The fog from the financial market turmoil that has settled over the economic outlook has not lifted, and it remains too early to say whether businesses or consumers will slash their spending as a result of the higher cost of credit, Federal Reserve chairman Ben Bernanke said Monday.
“It remains too early to assess the extent to which household and business spending will be affected by the weakness in housing and the tightening in credit conditions,” Bernanke said in remarks prepared for delivery to the New York Economic Club. (read full text of his speech). This was Bernanke’s first comments on the economic outlook in six weeks. During that time, the Federal Reserve surprised markets with the size of its rate cut at its Sept. 18 meeting. “Conditions in financial markets have shown some improvement since the worst of the storm in mid-August, but a full recovery of market functioning is likely to take time and we may well see some setbacks," Bernanke said. It does seem pretty clear that the housing market downturn isn’t over, he said. The housing sector was weakening even before the credit crunch began in early August, and conditions in the mortgage sector remain out of whack two months later, Bernanke said. That will pull down growth in the fourth quarter and into 2008, he said. “The further contraction in housing is likely to be a significant drag on growth in the current quarter and through early next year,” Bernanke said.
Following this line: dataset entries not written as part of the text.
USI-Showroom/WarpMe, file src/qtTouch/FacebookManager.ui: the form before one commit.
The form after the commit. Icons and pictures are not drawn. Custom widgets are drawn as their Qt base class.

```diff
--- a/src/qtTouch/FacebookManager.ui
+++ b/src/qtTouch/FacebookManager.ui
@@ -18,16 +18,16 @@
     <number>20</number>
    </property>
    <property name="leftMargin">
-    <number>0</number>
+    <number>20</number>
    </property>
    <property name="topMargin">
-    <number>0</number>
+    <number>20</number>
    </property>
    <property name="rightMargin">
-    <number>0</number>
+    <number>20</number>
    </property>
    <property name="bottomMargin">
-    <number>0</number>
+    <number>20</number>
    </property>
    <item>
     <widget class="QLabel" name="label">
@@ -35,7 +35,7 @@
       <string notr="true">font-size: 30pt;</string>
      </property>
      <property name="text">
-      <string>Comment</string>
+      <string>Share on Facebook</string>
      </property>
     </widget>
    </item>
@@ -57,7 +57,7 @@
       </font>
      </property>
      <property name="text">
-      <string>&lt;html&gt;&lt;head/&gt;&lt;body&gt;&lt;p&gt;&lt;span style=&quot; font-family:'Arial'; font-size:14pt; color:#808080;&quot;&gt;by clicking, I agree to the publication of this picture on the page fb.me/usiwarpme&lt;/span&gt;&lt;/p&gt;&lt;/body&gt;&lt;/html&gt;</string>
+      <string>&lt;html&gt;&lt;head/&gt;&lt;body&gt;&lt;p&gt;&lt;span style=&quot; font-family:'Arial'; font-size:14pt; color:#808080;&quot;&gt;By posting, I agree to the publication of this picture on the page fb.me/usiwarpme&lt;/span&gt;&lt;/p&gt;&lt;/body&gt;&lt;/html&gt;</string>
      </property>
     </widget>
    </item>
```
Expectations that the economy grew at a 3% pace in the July-September quarter has some economists have said the market turmoil may turn out to be only a speed bump for the economy, but others remain concerned about a serious downturn. The Commerce Department will release its initial estimate of Q3 growth on Oct. 31. Bernanke said the economy did appear to have momentum in the Q3, but did not tip his hand on the key question about the longer-term outlook except to say so far, so good. “Thus far ... direct evidence of such spillovers onto the broader economy has been limited,” he said.
Bernanke said that the Fed will be watching consumer and business spending carefully to see whether the weakness in home prices affects consumer spending and whether businesses become cautious in hiring. “The labor market has shown some signs of cooling, but these are quite tentative so far, and real income is still growing at a solid pace,” Bernanke said. Bernanke was more upbeat about the inflation outlook despite higher prices of crude oil and other commodities in recent weeks and the decline in the foreign exchange value of the dollar.
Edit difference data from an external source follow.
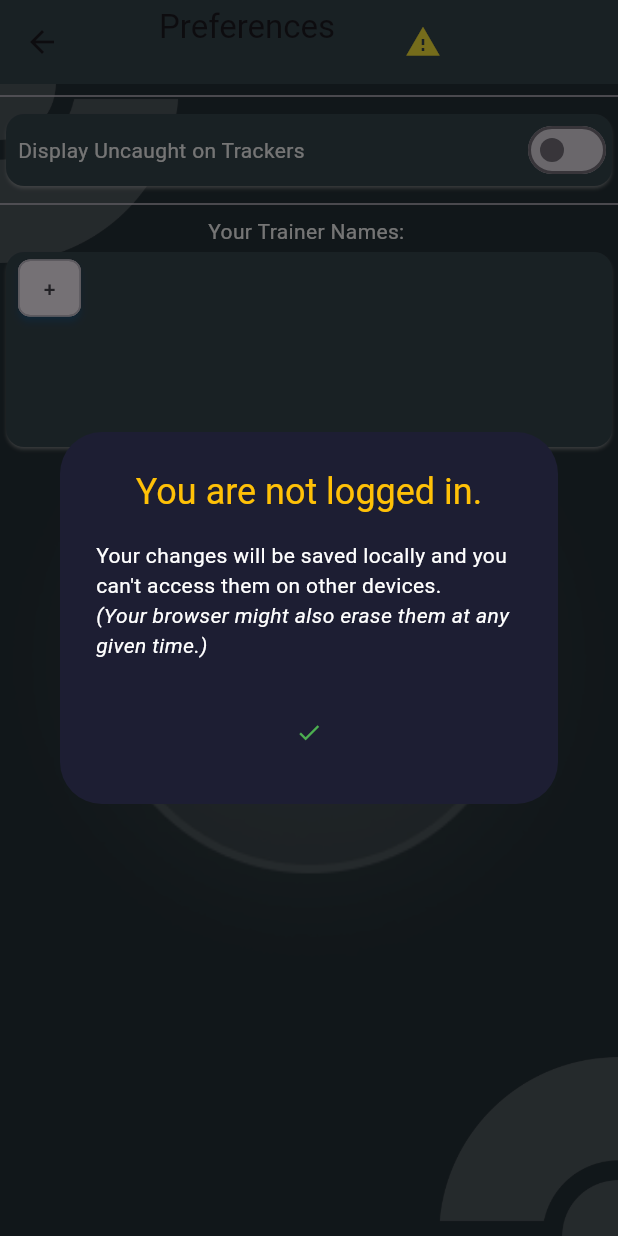
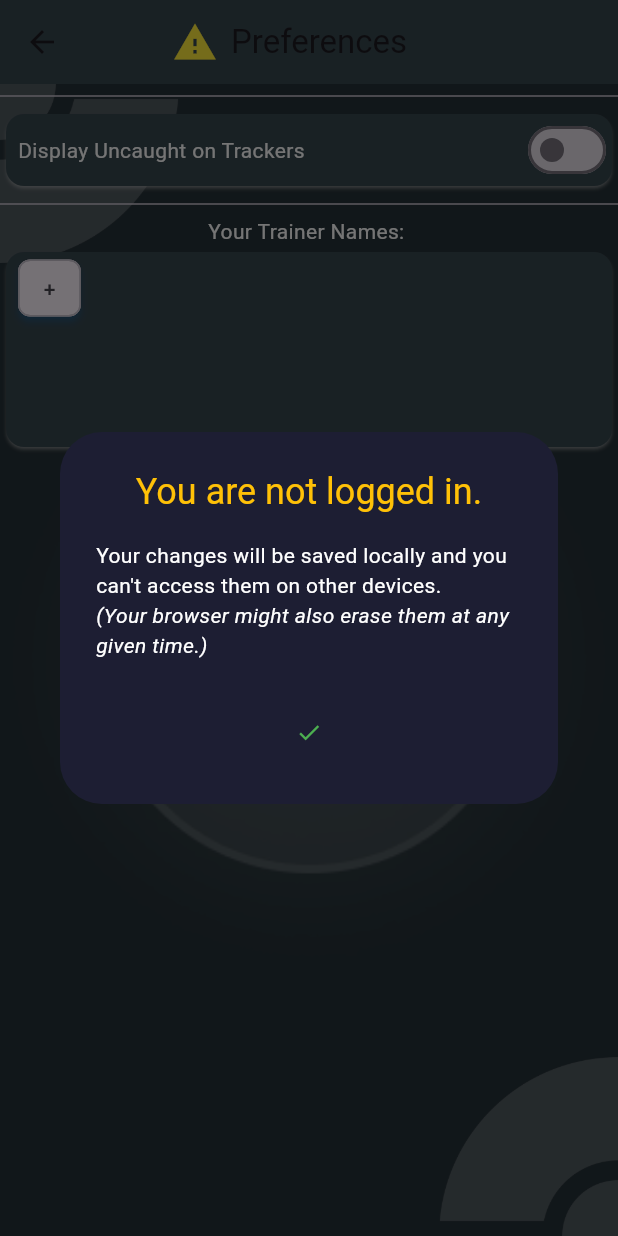
Before and after one commit to PhobosLegacy/oaks-legacy, a Flutter app: the PreferencesScreen screen opened directly, after a tap on the "warning" icon, on a phone screen of 412 x 824 dp. Run offline on Flutter 3.47's test engine with Material 3 defaults, Android fonts, the phone set to English and light mode, and no system bars; drawn by our look-alikes of avatar_glow; our stand-ins replace confetti, font_awesome_flutter, image_gallery_saver, percent_indicator, permission_handler, screenshot and 2 more; missing offline and left inert: draggable_scrollbar, file_saver, supabase_auth_ui, universal_html; accounts and stored records are empty; network calls fail; statements that could not run were skipped.

Commit message:
feat: adding pulse to warning icon

```diff
--- a/lib/components/app_bar.dart
+++ b/lib/components/app_bar.dart
@@ -1,5 +1,6 @@
 import 'package:flutter/material.dart';
 import 'package:oaks_legacy/components/pkm_login.dart';
+import 'package:oaks_legacy/components/pkm_warning_icon.dart';
 
 class AppBarBase extends StatelessWidget implements PreferredSizeWidget {
   @override
@@ -24,58 +25,10 @@ class AppBarBase extends StatelessWidget implements PreferredSizeWidget {
       centerTitle: true,
       title: SizedBox(
         width: 200,
-        child: Stack(
+        child: Row(
           children: [
+            if (!isUserLogged) const PkmWarningIcon(),
             title,
-            if (!isUserLogged)
-              Align(
-                alignment: Alignment.centerRight,
-                child: IconButton(
-                  onPressed: () {
-                    showDialog(
-                      context: context,
-                      builder: (dialogContext) => AlertDialog(
-                        backgroundColor: const Color(0xFF1D1E33),
-                        title: const Text(
-                          'You are not logged in.',
-                          textAlign: TextAlign.center,
-                          style: TextStyle(color: Colors.amber),
-                        ),
-                        content: const Column(
-                          mainAxisSize: MainAxisSize.min,
-                          children: [
-                            Text(
-                              'Your changes will be saved locally and you can\'t access them on other devices.',
-                              style: TextStyle(color: Colors.white),
-                            ),
-                            Text(
-                              '(Your browser might also erase them at any given time.)',
-                              style: TextStyle(
-                                  color: Colors.white,
-                                  fontStyle: FontStyle.italic),
-                            ),
-                          ],
-                        ),
-                        actions: [
-                          Center(
-                            child: TextButton(
-                              child:
-                                  const Icon(Icons.check, color: Colors.green),
-                              onPressed: () {
-                                Navigator.pop(dialogContext);
-                              },
-                            ),
-                          ),
-                        ],
-                      ),
-                    );
-                  },
-                  icon: const Icon(
-                    Icons.warning,
-                    color: Colors.yellow,
-                  ),
-                ),
-              )
           ],
         ),
       ),
--- /dev/null
+++ b/lib/components/pkm_warning_icon.dart
@@ -0,0 +1,60 @@
+import 'package:avatar_glow/avatar_glow.dart';
+import 'package:flutter/material.dart';
+
+class PkmWarningIcon extends StatelessWidget {
+  const PkmWarningIcon({
+    super.key,
+  });
+
+  @override
+  Widget build(BuildContext context) {
+    return IconButton(
+      onPressed: () {
+        showDialog(
+          context: context,
+          builder: (dialogContext) => AlertDialog(
+            backgroundColor: const Color(0xFF1D1E33),
+            title: const Text(
+              'You are not logged in.',
+              textAlign: TextAlign.center,
+              style: TextStyle(color: Colors.amber),
+            ),
+            content: const Column(
+              mainAxisSize: MainAxisSize.min,
+              children: [
+                Text(
+                  'Your changes will be saved locally and you can\'t access them on other devices.',
+                  style: TextStyle(color: Colors.white),
+                ),
+                Text(
+                  '(Your browser might also erase them at any given time.)',
+                  style: TextStyle(
+                      color: Colors.white, fontStyle: FontStyle.italic),
+                ),
+              ],
+            ),
+            actions: [
+              Center(
+                child: TextButton(
+                  child: const Icon(Icons.check, color: Colors.green),
+                  onPressed: () {
+                    Navigator.pop(dialogContext);
+                  },
+                ),
+              ),
+            ],
+          ),
+        );
+      },
+      icon: AvatarGlow(
+        glowColor: Colors.amberAccent,
+        glowRadiusFactor: 1,
+        child: const Icon(
+          Icons.warning,
+          color: Colors.yellow,
+          size: 30,
+        ),
+      ),
+    );
+  }
+}
--- a/pubspec.yaml
+++ b/pubspec.yaml
@@ -54,7 +54,7 @@ dependencies:
   supabase_flutter: ^2.3.4
   supabase_auth_ui: ^0.4.3
   universal_html: ^2.2.4
-  pulsator: ^1.0.0+2
+  avatar_glow: ^3.0.1
 
 dev_dependencies:
   flutter_test:
```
“The limited data that we have received since the September FOMC meeting are consistent with continued moderate increases in consumer prices,” Bernanke said. He noted that inflation risks remain. Bernanke also said that the slower growth in coming quarters would help dampen inflation pressures. He said history suggests that price gains from a weaker dollar are small. Bernanke said the Fed judged that the risks to inflation from the surprise half a percentage point rate cut last month were “acceptable,” as “the FOMC was prepared to reverse the policy easing if inflation pressures proved somewhat stronger than expected.”
Bernanke defended the half-point cut, saying that risk management played a role in the decision. “By doing more sooner, policy might be able to forestall some part of the adverse effects of the disruptions in financial markets,” he said. Bernanke said the Fed rate cuts; combined with the technical steps it has taken to restore liquidity to financial markets has reduced some of the pressure in financial markets. “From the perspective of the near-term economic outlook, the improved functioning of financial markets is a positive development in that it increases the likelihood of achieving moderate growth with price stability,” Bernanke said. But the financial markets are not out of the woods, he stressed.
“Considerable strains remain,” Bernanke said.
But Bernanke tried to put some positive gloss on the financial market turmoil, saying the experience might lead to a healthier financial system over the longer term. Bernanke said it was too soon to draw any lessons from the market turmoil. He said Washington regulators “will perform comprehensive reviews” of the events to better understand the episode. But that remains for a later day. In the question and answer session, Bernanke stuck to the Fed’s basic party line that it remains quite difficult for the central bank to identify asset bubbles early enough to keep them from developing.
Many analysts have been critical of this approach, but Fed officials say attacking perceived asset bubbles would have untoward economic consequences. Asked about the weak dollar, Bernanke replied that the Fed’s mandate was to preserve the domestic purchasing power of the dollar but added “no central banker can be entirely indifferent to the exchange value of their country and we certainly will pay attention to that issue.” Much of Bernanke’s speech was a brief history of the financial market turmoil, which began over concern of delinquencies of subprime mortgages and the consequent inability of financial markets to figure out how to value derivatives based on those loans. Asked if there was any information about the financial market turmoil that he would like to have, but did not, Bernanke replied: “I’d like to know what those damn things (derivatives) are worth.” (marketwatch)